DreamWorks Animation has a bunch of cavemen to thank for getting some fresh Wall Street love.
Analysts responded positively to news that the Glendale studio had scored with its prehistoric feature "The Croods," which helped drive first-quarter profit to $5.6 million. The results sailed past Wall Street expectations.
The unexpectedly good numbers coming from DreamWorks triggered investors to snap up the company's stock. After closing at $19.28 on Tuesday, shares climbed 7% in after-hours trading after the studio reported financial results.
"We were pleasantly surprised by the numbers," said David Miller, a senior analyst at B. Riley & Co. in Los Angeles. Miller recently upgraded his rating on the company's stock from "sell" to a "buy" following the strong box-office performance of "The Croods," which was released in March and is expected to reach $550 million in worldwide ticket sales.
Also generating a buzz on Wall Street was news that DreamWorks signed an agreement to license its movie characters to a resort in Macao, China. And even Jeffrey Katzenberg, the Hollywood mogul who serves as DreamWorks chief executive, hinted at some other big deals in the coming months.
Katzenberg told analysts that the company was close to a television deal but declined to elaborate. People with knowledge of the situation confirmed that DreamWorks was in talks with AwesomenessTV, a popular YouTube network targeting teens and tweens with original shows. The talks were first reported by the online blog All Things D.
During the first quarter, Dreamworks Animation reported net income of $5.6 million, or 7 cents a share, on revenue of $135 million. That compared with net income of $9.1 million, or 11 cents a share, and revenue of $136.1 million, during the same period a year earlier, the company said.
Despite a nearly 40% decline in profit, the company's results exceeded what industry analysts had projected. Analysts had forecast a loss of 3 cents a share.
Katzenberg cited the success of "The Croods," which is the best-performing original film at DreamWorks since the release of "Kung Fu Panda" five years ago, saying, "It's great to be back in the home run business."
In an interview with The Times, he praised his new distribution partner, Twentieth Century Fox, for its role in distributing the movie: "What a great start to a new partnership," he said.

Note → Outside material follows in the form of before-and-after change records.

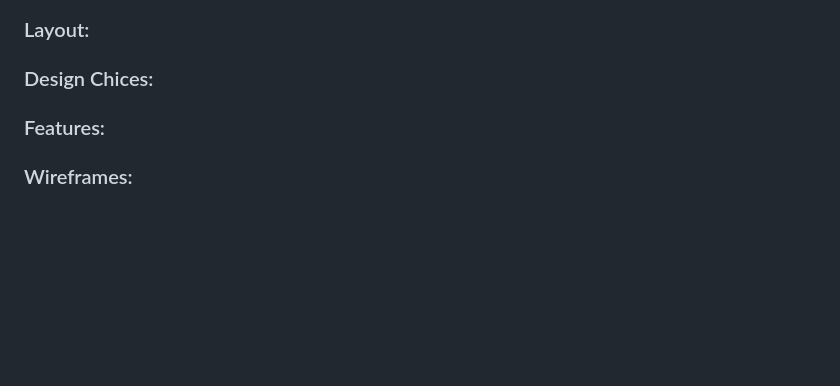
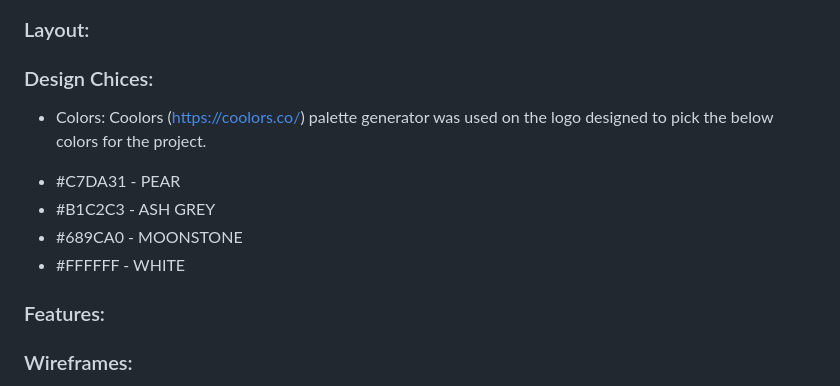
Before and after one commit to ZoltanSzarvas0209/mp3_MyWay, a Markdown page: README.md, the part around the change. Drawn GitHub-style; blank space fills up the shorter version.

```diff
--- a/README.md
+++ b/README.md
@@ -197,6 +197,14 @@
 
 ### Design Chices: <a name="designchoice"></a>
 
+* Colors: Coolors (https://coolors.co/) palette generator was used on the logo designed to pick the below colors for the project.
+
+-  #C7DA31  - PEAR
+-  #B1C2C3  - ASH GREY
+-  #689CA0  - MOONSTONE
+-  #FFFFFF  - WHITE
+
+
 ### Features: <a name="features"></a>
 
 ### Wireframes: <a name="wireframes"></a>
```
Also changed, not shown: static/images/default.jpg (added), 7 other files.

Because "The Croods" was released late in the quarter, it contributed only $4 million of revenue but will be a key driver of results in the second quarter. The studio's next movie, "Turbo," will be released July 7.
The first-quarter results were an improvement from the previous quarter, when DreamWorks lost $83 million in part because of poor results from last year's "Rise of the Guardians," for which the studio took an $87-million write-down. DreamWorks also took a charge of $54 million in the fourth quarter related to the company's decision to return the animated movie project "Me & My Shadow" to development.
Fueling results in the first quarter were stronger-than-expected DVD sales from "Rise of the Guardians" and "Madagascar 3: Europe's Most Wanted," as well as $28 million in revenue from Classic Media library titles, which DreamWorks acquired last year.
DreamWorks also said it took a $2.5-million charge related to restructuring costs. The studio earlier this year said it was laying off up to 20% of its workforce.
Dreamworks also announced a deal with Sands China, a subsidiary of the company that owns the Venetian and the Palazzo hotel-casinos in Las Vegas, to license its characters for a DreamWorks Experience at the Cotai Strip Resorts in the Chinese city of Macao.
The agreement will give resort patrons various opportunities to mingle with Po, Shrek, Alex the lion, Hiccup and other characters from DreamWorks Animation movies. Edward Tracy, president and CEO of Sands China Ltd., said, "This innovative offering changes the landscape of family-friendly entertainment in Macao and is sure to be a big draw for guests of all ages."
The company already has similar deals with Royal Caribbean Cruises and Gaylord Hotels in the U.S., and with theme parks in New Jersey and Russia.
DreamWorks Animation last year became a partner in a joint venture with Chinese media companies to build an animation studio in Shanghai. DreamWorks also is helping design a Broadway-style entertainment district in Shanghai, where its new Oriental DreamWorks studio will be based.
Times staff writer Dawn C. Chmielewski contributed to this report.Copyright © 2015, Los Angeles Times